So, this Christmas Jeff, his gorgeous wife Joy and their entourage entered church when we were reciting the Nicene creed. For those familiar with the Anglican Church liturgy you know that that is indeed too late.
But nevertheless, the service had to be interrupted to announce Jeff’s arrival and the less fortunate taking up the front seats moved to make space for the big man. Then, the group trooped upfront as the villagers looked on reverentially as only villagers can.
I saw the women eyeballing the lovely Joy with so much undisguised envy, it hurt. You see, Joy is a daughter of a former diplomat and lived most of her life abroad which made her village visits only Christmas and Easter. As if that was not enough, she married a man who could afford to keep her away from the drudgery of ordinary life and keep her in designer clothes and air conditioning.
But, in spite of his efforts, Joy sometimes finds herself in real life situations, which she is yet to master. Stories of her ineptitude always make for a good laugh. There is one about her fainting from smoke inhalation when she tried to mingle the millet for the mandatory traditional meal two years ago and had to be airlifted to Nairobi for urgent medical attention.

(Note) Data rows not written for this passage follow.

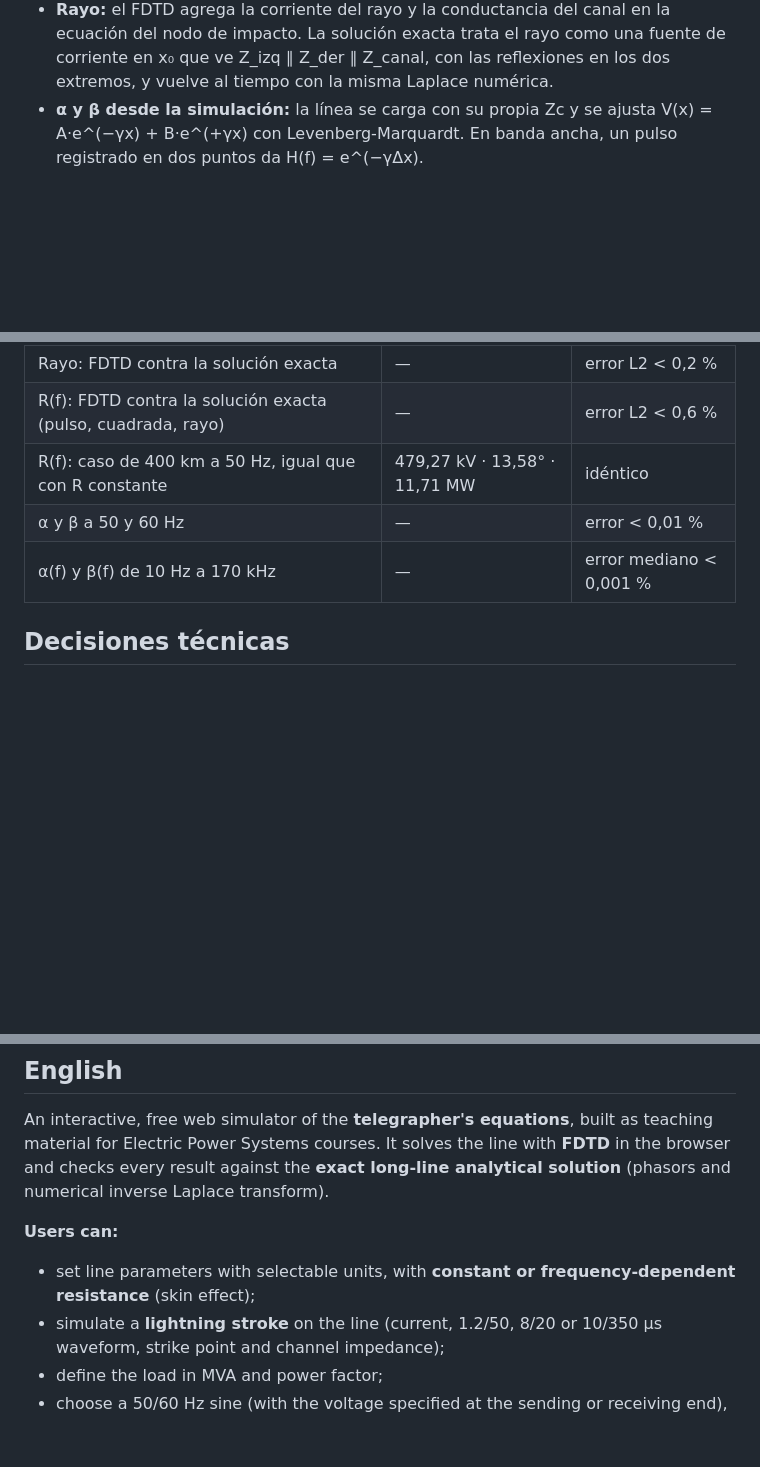
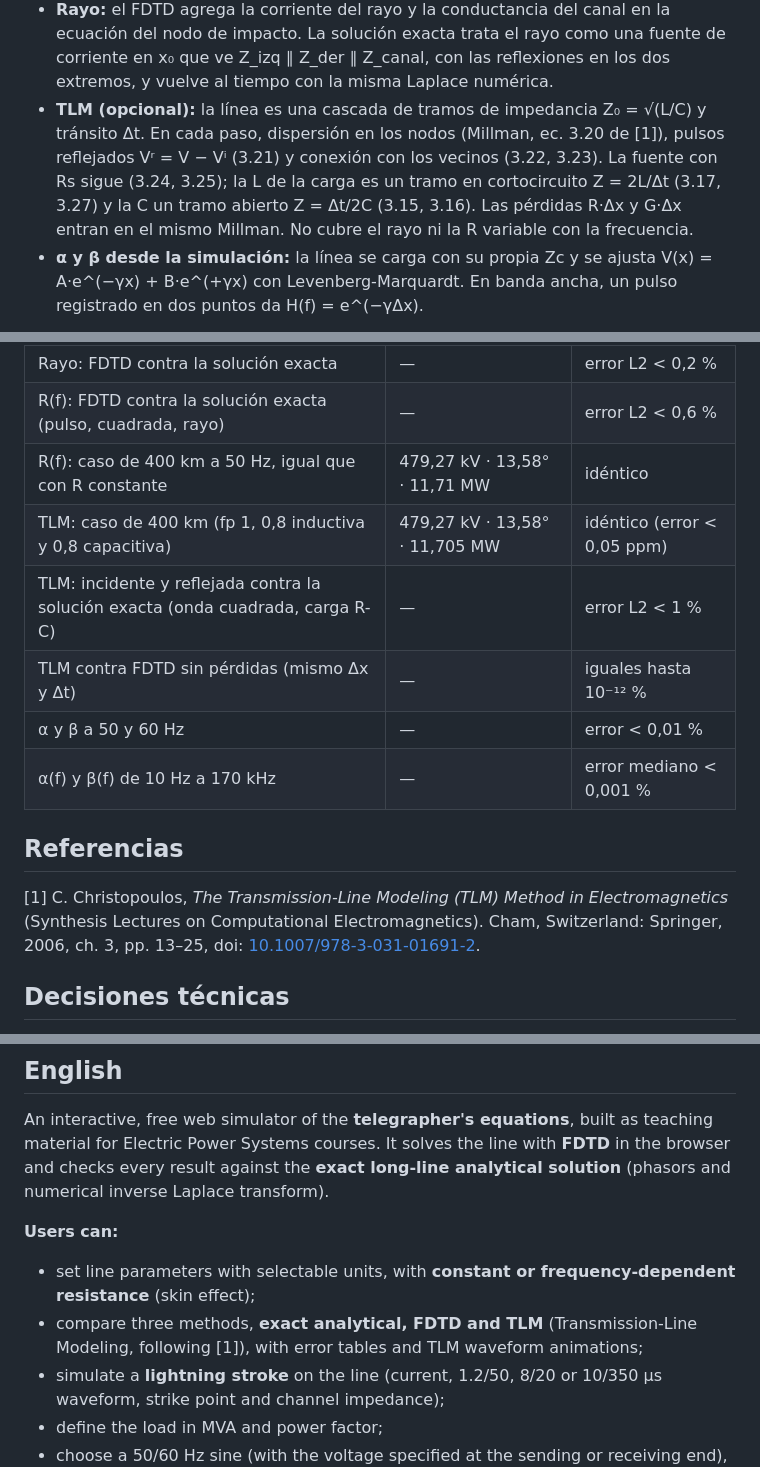
Before and after one commit to JorgeArielSantillan/simulador-lineas-transmision, a Markdown page: README.md, 3 parts joined by grey strips. Drawn GitHub-style; blank space fills up the shorter version.

Commit message:
TLM 1D como tercer método, con referencia IEEE
Co-Authored-By: Claude Opus 5.5 <noreply@anthropic.com>
Claude-Session: https://claude.ai/code/session_01Y8BDcqqBeNuuJ4XcJGWvje

```diff
--- a/README.md
+++ b/README.md
@@ -93,6 +109,7 @@ flowchart LR
 - **Onda incidente y reflejada:** en senoidal se separan con la solución exacta, V(x) = A·e^(−γx) + A·Γ_L·e^(−γ(2ℓ−x)), con Zc complejo. En pulsos y ondas cuadradas se usa v± = (v ± Z₀·i)/2 sobre la grilla del FDTD, con la corriente promediada al mismo instante que la tensión.
 - **Resistencia variable con la frecuencia:** con efecto pelicular, la parte resistiva crece como √(1 + jf/f_c). Como R, L, G y C son los datos de la línea a 50/60 Hz, el modelo se calibra en esa frecuencia: ahí R y L valen exactamente lo ingresado y el régimen permanente da lo mismo que con R constante; solo cambian los transitorios rápidos. Se aproxima con 16 ramas R∥L pasivas (error < 0,04 % hasta 10 MHz) que el FDTD integra con la regla trapezoidal; la solución exacta usa el mismo modelo.
 - **Rayo:** el FDTD agrega la corriente del rayo y la conductancia del canal en la ecuación del nodo de impacto. La solución exacta trata el rayo como una fuente de corriente en x₀ que ve Z_izq ∥ Z_der ∥ Z_canal, con las reflexiones en los dos extremos, y vuelve al tiempo con la misma Laplace numérica.
+- **TLM (opcional):** la línea es una cascada de tramos de impedancia Z₀ = √(L/C) y tránsito Δt. En cada paso, dispersión en los nodos (Millman, ec. 3.20 de [1]), pulsos reflejados Vʳ = V − Vⁱ (3.21) y conexión con los vecinos (3.22, 3.23). La fuente con Rs sigue (3.24, 3.25); la L de la carga es un tramo en cortocircuito Z = 2L/Δt (3.17, 3.27) y la C un tramo abierto Z = Δt/2C (3.15, 3.16). Las pérdidas R·Δx y G·Δx entran en el mismo Millman. No cubre el rayo ni la R variable con la frecuencia.
 - **α y β desde la simulación:** la línea se carga con su propia Zc y se ajusta V(x) = A·e^(−γx) + B·e^(+γx) con Levenberg-Marquardt. En banda ancha, un pulso registrado en dos puntos da H(f) = e^(−γΔx).
 
 ![Propagación: α y β medidos con FDTD contra la teoría](docs/propagacion.png)
@@ -116,8 +133,15 @@ Cada número que muestra la página se compara con una solución exacta, y hay u
 | Rayo: FDTD contra la solución exacta | — | error L2 < 0,2 % |
 | R(f): FDTD contra la solución exacta (pulso, cuadrada, rayo) | — | error L2 < 0,6 % |
 | R(f): caso de 400 km a 50 Hz, igual que con R constante | 479,27 kV · 13,58° · 11,71 MW | idéntico |
+| TLM: caso de 400 km (fp 1, 0,8 inductiva y 0,8 capacitiva) | 479,27 kV · 13,58° · 11,705 MW | idéntico (error < 0,05 ppm) |
+| TLM: incidente y reflejada contra la solución exacta (onda cuadrada, carga R-C) | — | error L2 < 1 % |
+| TLM contra FDTD sin pérdidas (mismo Δx y Δt) | — | iguales hasta 10⁻¹² % |
 | α y β a 50 y 60 Hz | — | error < 0,01 % |
 | α(f) y β(f) de 10 Hz a 170 kHz | — | error mediano < 0,001 % |
+
+## Referencias
+
+[1] C. Christopoulos, *The Transmission-Line Modeling (TLM) Method in Electromagnetics* (Synthesis Lectures on Computational Electromagnetics). Cham, Switzerland: Springer, 2006, ch. 3, pp. 13–25, doi: [10.1007/978-3-031-01691-2](https://doi.org/10.1007/978-3-031-01691-2).
 
 ## Decisiones técnicas
 
@@ -169,6 +193,7 @@ An interactive, free web simulator of the **telegrapher's equations**, built as
 
 **Users can:**
 - set line parameters with selectable units, with **constant or frequency-dependent resistance** (skin effect);
+- compare three methods, **exact analytical, FDTD and TLM** (Transmission-Line Modeling, following [1]), with error tables and TLM waveform animations;
 - simulate a **lightning stroke** on the line (current, 1.2/50, 8/20 or 10/350 µs waveform, strike point and channel impedance);
 - define the load in MVA and power factor;
 - choose a 50/60 Hz sine (with the voltage specified at the sending or receiving end), a square wave or a pulse;
```
Also changed, not shown: other parts of README.md (+18 -0 lines), docs/tlm-comparacion.png (added), docs/tlm-ondas.png (added), docs/tlm-seccion.png (added).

The other is about her bringing black jack leaves instead of doodo from the banana plantation apparently she cannot tell the difference between the two herbs. But I digress, I wanted to talk about Jeff, the man of the moment. Although he causes trouble for some of us because our parents usually question us what we are doing in Kampala, we love him because he takes the pressure off our pockets on public functions more especially Sunday services on big holidays.
It is an established practice in our village church to hold a fundraising drive shortly after service. The benefits are suspiciously the same every year and the items auctioned ridiculous. There are usually bunches of Matooke, baskets of fruit or chickens that are bought at shockingly huge amounts. One time, someone brought a live goat which startled Joy when she turned and locked eyes with it. She screamed, jumped out of her seat and almost ran out of the church to the entertainment of the onlookers. Probably to console her, her husband bought it at Shs5m and took it home instead of giving it away as he usually does with all the foodstuff he buys.
This Christmas, Jeff beat his own record by buying a rabbit at Shs7m cash. For some civil servants, this is a year’s salary and for some ordinary villagers might never get a chance of having that sum of money at once.
As our parents questioned whether Jeff lives in an alternate universe from our own, we put on plastic smiles and clapped and bowed our heads in shame as the Reverend prayed for Jeff a special blessing.
We later learnt that Jeff’s side of the church had topped the offering this Christmas with Shs10m while the second managed a mere Shs750,000.
This whole story got me thinking about our fight against corruption in Uganda.
Although we all pay lip service to its elimination none us is averse to its fruits.
Sure, we want our cake but we want to be able to keep it too, because if we hated it we would not give front seats to likes of Jeff.
That Shs7m he paid for a rabbit was probably part of the money meant to fix our impassable road or bring clean water to the village but Jeff’s greed and our gullibility conspired to make sure that we only have the icing and miss the cake.